Turning to the facts of the present case, we note this appeal arises from an order granting summary judgment. Our review is therefore de novo. Howerton v. Arai Helmet, Ltd., 358 N.C. 440, 470, 597 S.E.2d 674, 693 (2004). The trial court should grant summary *286judgment “if the pleadings, depositions, answers to interrogatories, and admissions on file, together with the affidavits, if any, show that there is no genuine issue as to any material fact and that any party is entitled to a judgment as a matter of law.” N.C.G.S. § 1A-1, Rule 56(c) (2005). The evidence must be considered “in a light most favorable to the non-moving party.” Howerton, 358 N.C. at 470, 597 S.E.2d at 693.

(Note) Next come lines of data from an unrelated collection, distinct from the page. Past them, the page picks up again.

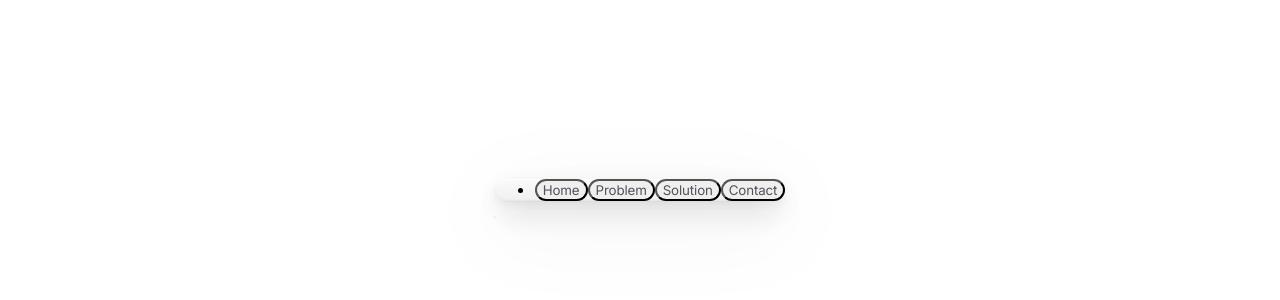
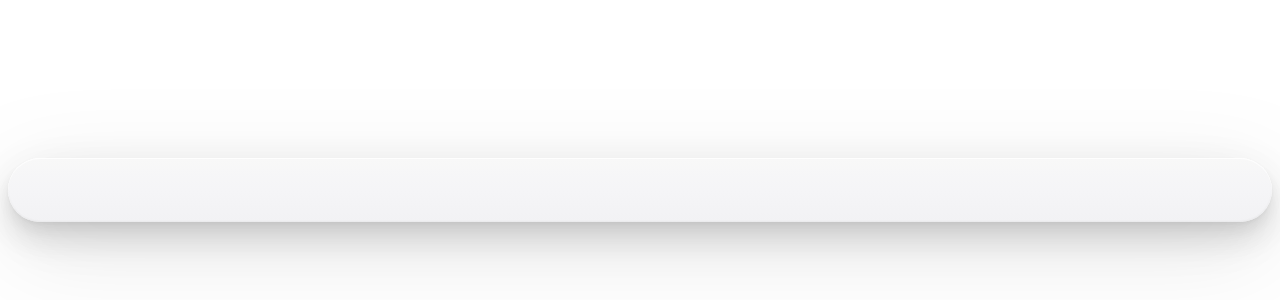
Before and after one commit to Om-Rohilla/Navigation, a React (Vite) app: page / in a window 1280 px wide. Shown: the part 218-518 px from the top of the page. Built offline with nearby package versions, Linux system fonts and the light colour scheme.

Commit message:
Create minimal 3D pill base

```diff
--- a/src/components/ui/component.tsx
+++ b/src/components/ui/component.tsx
@@ -1,73 +1,50 @@
 import React from 'react'
-import { motion } from 'framer-motion'
-
-interface PillNavProps {
-  items?: string[]
-}
 
 /**
- * 3D Pill Navigation Bar
- * A modern, tactile navigation component with premium lighting and depth
+ * 3D Pill Base
+ * A minimal, elegant pill-shaped container with realistic depth and lighting
  */
-export const PillNav: React.FC<PillNavProps> = ({
-  items = ['Home', 'Problem', 'Solution', 'Contact']
-}) => {
+export const PillBase: React.FC = () => {
   return (
-    <motion.nav
-      className="relative px-8 py-4 rounded-full"
+    <div
+      className="relative w-full max-w-4xl rounded-full"
       style={{
-        background: 'linear-gradient(180deg, #fafafa 0%, #f5f5f7 50%, #f0f0f2 100%)',
+        height: '64px',
+        background: 'linear-gradient(180deg, #f8f8f8 0%, #f5f5f7 50%, #f2f2f4 100%)',
         boxShadow: `
-          0 1px 2px rgba(0, 0, 0, 0.04),
-          0 4px 12px rgba(0, 0, 0, 0.06),
-          0 16px 32px rgba(0, 0, 0, 0.08),
-          inset 0 1px 0 rgba(255, 255, 255, 0.8),
-          inset 0 -1px 2px rgba(0, 0, 0, 0.05)
+          0 2px 4px rgba(0, 0, 0, 0.04),
+          0 8px 16px rgba(0, 0, 0, 0.06),
+          0 20px 32px rgba(0, 0, 0, 0.08),
+          inset 0 1px 1px rgba(255, 255, 255, 0.9),
+          inset 0 -1px 2px rgba(0, 0, 0, 0.04)
         `,
       }}
     >
-      {/* Top highlight for 3D effect */}
+      {/* Top highlight layer for 3D lighting */}
       <div
-        className="absolute inset-x-0 top-0 h-1/2 rounded-full opacity-60 pointer-events-none"
+        className="absolute inset-x-0 top-0 rounded-full pointer-events-none"
         style={{
-          background: 'linear-gradient(180deg, rgba(255, 255, 255, 0.6) 0%, rgba(255, 255, 255, 0) 100%)',
+          height: '50%',
+          background: 'linear-gradient(180deg, rgba(255, 255, 255, 0.5) 0%, rgba(255, 255, 255, 0) 100%)',
         }}
       />
 
-      {/* Bottom shadow for depth */}
+      {/* Bottom shadow layer for depth */}
       <div
-        className="absolute inset-x-0 bottom-0 h-1/3 rounded-full opacity-40 pointer-events-none"
+        className="absolute inset-x-0 bottom-0 rounded-full pointer-events-none"
         style={{
-          background: 'linear-gradient(0deg, rgba(0, 0, 0, 0.03) 0%, rgba(0, 0, 0, 0) 100%)',
+          height: '30%',
+          background: 'linear-gradient(0deg, rgba(0, 0, 0, 0.02) 0%, rgba(0, 0, 0, 0) 100%)',
         }}
       />
 
-      {/* Navigation items */}
-      <ul className="relative flex items-center gap-2">
-        {items.map((item, index) => (
-          <li key={index}>
-            <button
-              className="relative px-6 py-2.5 rounded-full text-sm font-medium tracking-tight transition-all duration-200"
-              style={{
-                color: '#52525b',
-                fontFamily: 'Inter, -apple-system, BlinkMacSystemFont, "Segoe UI", sans-serif',
-                letterSpacing: '-0.01em',
-              }}
-            >
-              {/* Button text */}
-              <span className="relative z-10">{item}</span>
-            </button>
-          </li>
-        ))}
-      </ul>
-
-      {/* Subtle outer glow */}
+      {/* Outer edge definition */}
       <div
         className="absolute inset-0 rounded-full pointer-events-none"
         style={{
-          boxShadow: '0 0 0 1px rgba(0, 0, 0, 0.04)',
+          boxShadow: 'inset 0 0 0 1px rgba(0, 0, 0, 0.03)',
         }}
       />
-    </motion.nav>
+    </div>
   )
 }
--- a/src/demos/default.tsx
+++ b/src/demos/default.tsx
@@ -1,5 +1,5 @@
 import React from 'react'
-import { PillNav } from '@/components/ui/component'
+import { PillBase } from '@/components/ui/component'
 
 /**
  * Demo file - Default export is required
@@ -8,18 +8,19 @@ import { PillNav } from '@/components/ui/component'
 export default function Demo() {
   return (
     <div
-      className="min-h-screen flex items-center justify-center p-8"
+      className="min-h-screen flex items-center justify-center px-8"
       style={{
         background: '#ffffff',
       }}
     >
-      {/* Ambient shadow container for floating effect */}
+      {/* Ambient shadow wrapper for floating effect */}
       <div
+        className="w-full max-w-5xl"
         style={{
-          filter: 'drop-shadow(0 20px 40px rgba(0, 0, 0, 0.08)) drop-shadow(0 8px 16px rgba(0, 0, 0, 0.06))',
+          filter: 'drop-shadow(0 24px 48px rgba(0, 0, 0, 0.1)) drop-shadow(0 12px 24px rgba(0, 0, 0, 0.08))',
         }}
       >
-        <PillNav />
+        <PillBase />
       </div>
     </div>
   )
```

Viewed in this light, plaintiffs evidence shows she and Byron married on 1 June 1968 and had three children together. They were “happily married with genuine love and affection” before the “interference of the <[ defendant.” Although the couple separated on 9 September 1998, Byron expressed his desire to return to the marriage multiple times between October 1999 and September 2000 and asked plaintiff not to take legal action during that time. The couple purchased a car together in May 1999, following Byron’s indication that he had broken off his relationship with defendant. Plaintiff and Byron also maintained joint finances after their separation. Additionally, they participated in marriage counseling from July 1998 to February 2001. During their last counseling session, Byron told plaintiff “he was not heading toward divorce.” In fact, Byron did not file for divorce until more than a year after the date he was legally permitted to do so under state law. Plaintiff apparently had reason to believe the couple would reconcile until Byron made a final decision in February 2001 to end their marriage.
Plaintiff’s allegations in her sworn affidavit and verified complaint present a genuine issue of material fact as to whether there was love and affection following her separation from Byron. Because a jury could determine alienation did not occur until as late as February 2001, when Byron made the final decision to end the marriage, and plaintiff filed her complaint within three years of his decision, plaintiff’s claim for alienation of affections is not facially barred by the statute of limitations.
We affirm that part of the decision of the Court of Appeals holding plaintiff was entitled to an immediate appeal. We reverse the decision of the Court of Appeals upholding summary judgment in favor of the defendant. The case is remanded to that court for further remand to the Wake County Superior Court for proceedings not inconsistent with this opinion.
AFFIRMED IN PART, REVERSED IN PART, AND REMANDED.